Here is another thing about the straw: used properly, it can also act as a shield for fakery. Drinking with one means that everything amplified—lipstick, gloss, a large-scale persona, et cetera—can be preserved at its Most, which is why the straw is beloved by drag queens, and by those who like looking like drag queens, or looking too much. Lana’s pussy might taste like Pepsi Cola, but Pepsi Cola, we’re told, is better when sipped in this style, as we feel its sensations more deeply, and taste it quite differently. Pepsi Cola through a straw reaches more of the tongue. Whiskey-cola sucked through one, according to urban legend, is killer. In dream analysis, the straw means want, need, desire; a conduit; situations in which rash decisions are made, as in: “grasping at straws”. In slang, it means a person you’d sleep with. It’s the tube, but it’s also the hole, so it’s all things to all men.

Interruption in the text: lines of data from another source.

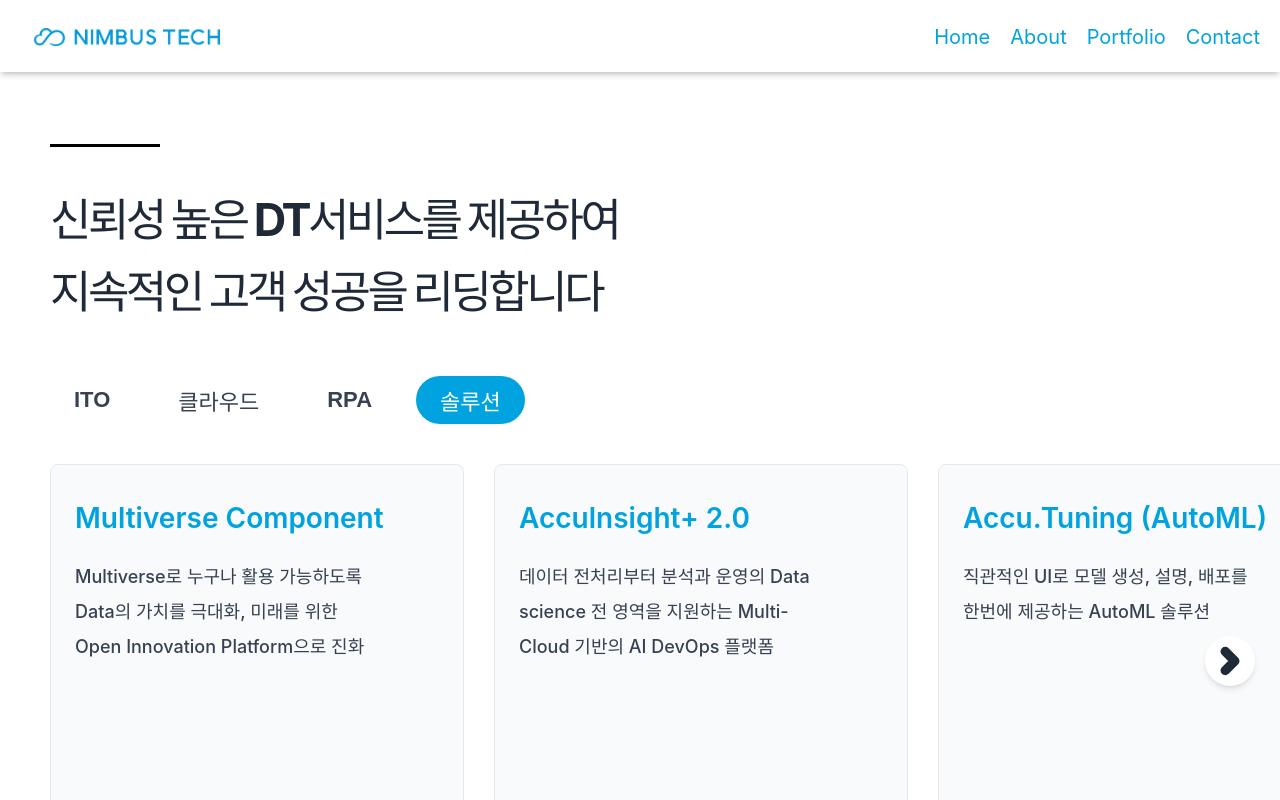
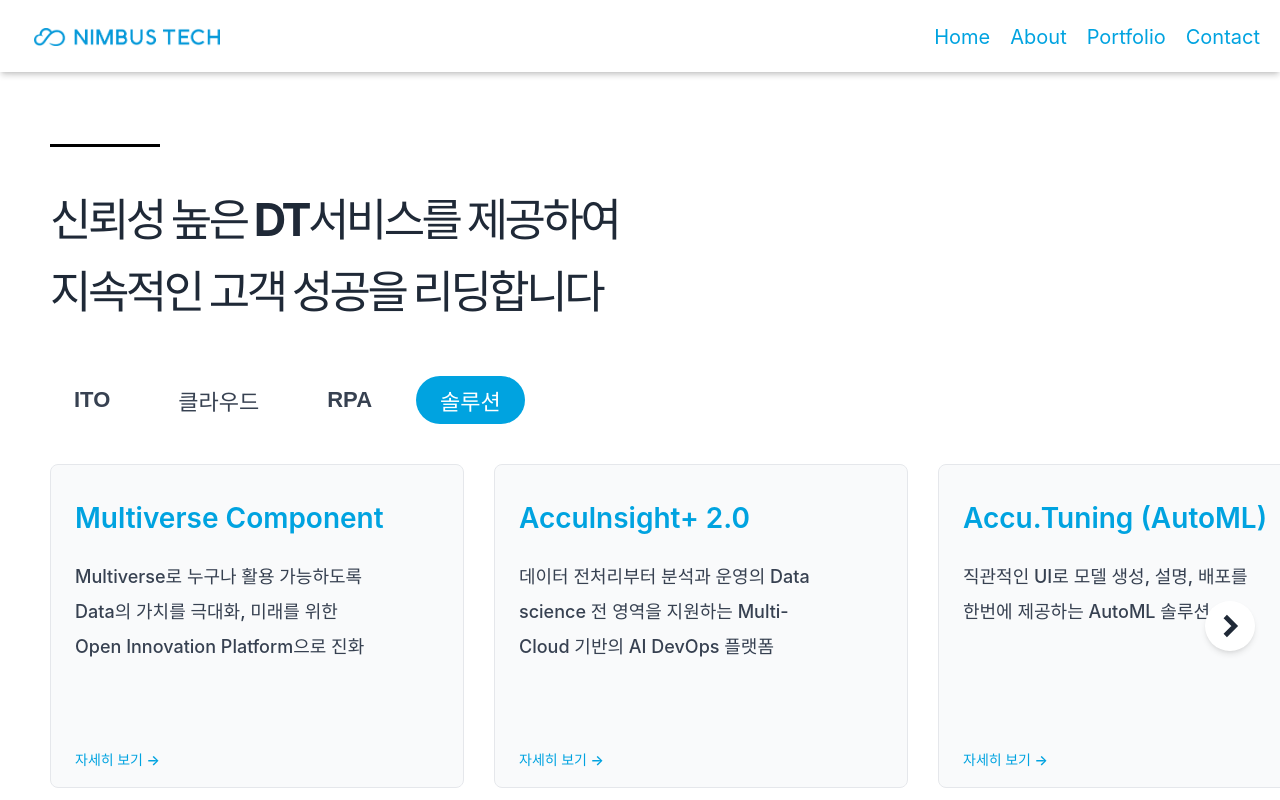
Before and after one commit to onexhana/nimbustech_website, a React (Vite) app: page /about in a window 1280 px wide. Both pictures are taken after a click on the button "솔루션". Shown: the part 776-1576 px from the top of the page. Built offline with nearby package versions, Linux system fonts and the light colour scheme; a web font is replaced by a local one.

Commit message:
feat (about 수정) : 카드 컴포넌트 크기와 화살표 버튼 수정

```diff
--- a/src/components/About/AboutCard.tsx
+++ b/src/components/About/AboutCard.tsx
@@ -22,9 +22,9 @@ export default function AboutCard({ title, description, detailLink }: AboutCardP
         borderRadius: "8px",
         padding: "16px",
         border: "1px solid #e5e7eb",
-        minHeight: "360px",
-        width: "380px",     // ✅ 모든 카드 동일 너비로 고정
-        maxWidth: "380px",  // ✅ 초과 방지
+        minHeight: "290px",
+        width: "380px",     // 카드 너비 축소
+        maxWidth: "380px",  // 카드 최대 너비 축소
         flexShrink: 0,      // ✅ 강제로 줄어들지 않도록
         display: "flex",
       }}
--- a/src/components/About/AboutSection.tsx
+++ b/src/components/About/AboutSection.tsx
@@ -259,7 +259,7 @@ export default function AboutSection() {
             }}
           >
             <svg width="50" height="50" viewBox="0 0 24 24" fill="none" xmlns="http://www.w3.org/2000/svg">
-              <path d="M15 18L9 12L15 6" stroke="#1f2937" strokeWidth="6" strokeLinecap="round" strokeLinejoin="round" />
+              <path d="M15 18L9 12L15 6" stroke="#1f2937" strokeWidth="3" strokeLinecap="butt" strokeLinejoin="miter" />
             </svg>
           </button>
           )}
@@ -336,7 +336,7 @@ export default function AboutSection() {
             }}
           >
             <svg width="50" height="50" viewBox="0 0 24 24" fill="none" xmlns="http://www.w3.org/2000/svg">
-              <path d="M9 6L15 12L9 18" stroke="#1f2937" strokeWidth="6" strokeLinecap="round" strokeLinejoin="round" />
+              <path d="M9 6L15 12L9 18" stroke="#1f2937" strokeWidth="3" strokeLinecap="butt" strokeLinejoin="miter" />
             </svg>
           </button>
           )}
```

“Maybe it’s the prissiness of the drinking straw that makes it ripe for perversion.”

Like individual sexuality, too, the drinking straw is sometimes straight, and at other times flexible. Bon Appétit records that in 1937 “Joseph B. Friedman, inspired by watching his young daughter struggle to drink a tall milkshake through a straight drinking straw, inserted a screw into a straight straw, wrapped dental floss around the ridges, and removed the screw.” Why is it always little American girls and their milkshakes perverting pop culture? Lana likes hers “classic white.” Lolita, on Kubrick’s road trip, has chocolate. In Manhattan, Woody Allen’s teen girlfriend drinks, although isn’t, vanilla. The name of the patented “slurpee straw” is so indecent, meanwhile, that it serves as its own innuendo, more so when one considers that, like all average American straws—and unlike all average American men—it’s eight inches in length.

RuPaul once decreed that to feel like a woman the best bet for drinking canned beer was a straw; Rihanna does this often, which is why the lines of her Russian Red lipstick are always pristine, and a small part of why we consider her flawless. It’s a classic glamour-trick that’s instantly learned, but unusual. Early years working in fashion have left me nostalgic for miniature Clicquot bottles with straws in them, though I can’t say that I much liked the industry—even at 19 or 20, you’re never quite young or quite slight enough, or, like Rihanna, unflawed enough, so you drop out or die trying. Maybe it’s the prissiness of the drinking straw that makes it ripe for perversion, its fear of the smudge, or the smear, or of oozing. Drinking from wide-necked bottles with dark-colored lipstick tends look much like the product of sloppy kissing. It’s unkempt. Do it enough, and the drinker or kisser resembles a madwoman, running from trouble or holed in some attic or other. It spoils a good canvas like spilled wine on linens.

Another thing I remember, aside from the Cliquot: using a straw to drink a mojito or four on a date with the man that I love, and his pointing out, afterwards, that I was being coquettish. An old-hat gesture can be so easily slipped on, weighing nothing, and suddenly feel like new again in the right context; this is how Lana gets away with Lolita’s trick, and how RuPaul teaches Rihanna. There are people who say old-school to mean out-of-date, but there are also people who say it in place of classic, or timeless. I am somewhere between the two poles, though it hardly matters. Like making love, like Daddy’s girls, or like diamonds, the sex appeal of the drinking straw is forever.

Philippa Snow is a writer and essayist, living in London; she is the Features Editor of Modern Matter and Kilimanjaro magazines, as well as having written for publications including The Quietus, EROS Journal, i-D and The Guardian.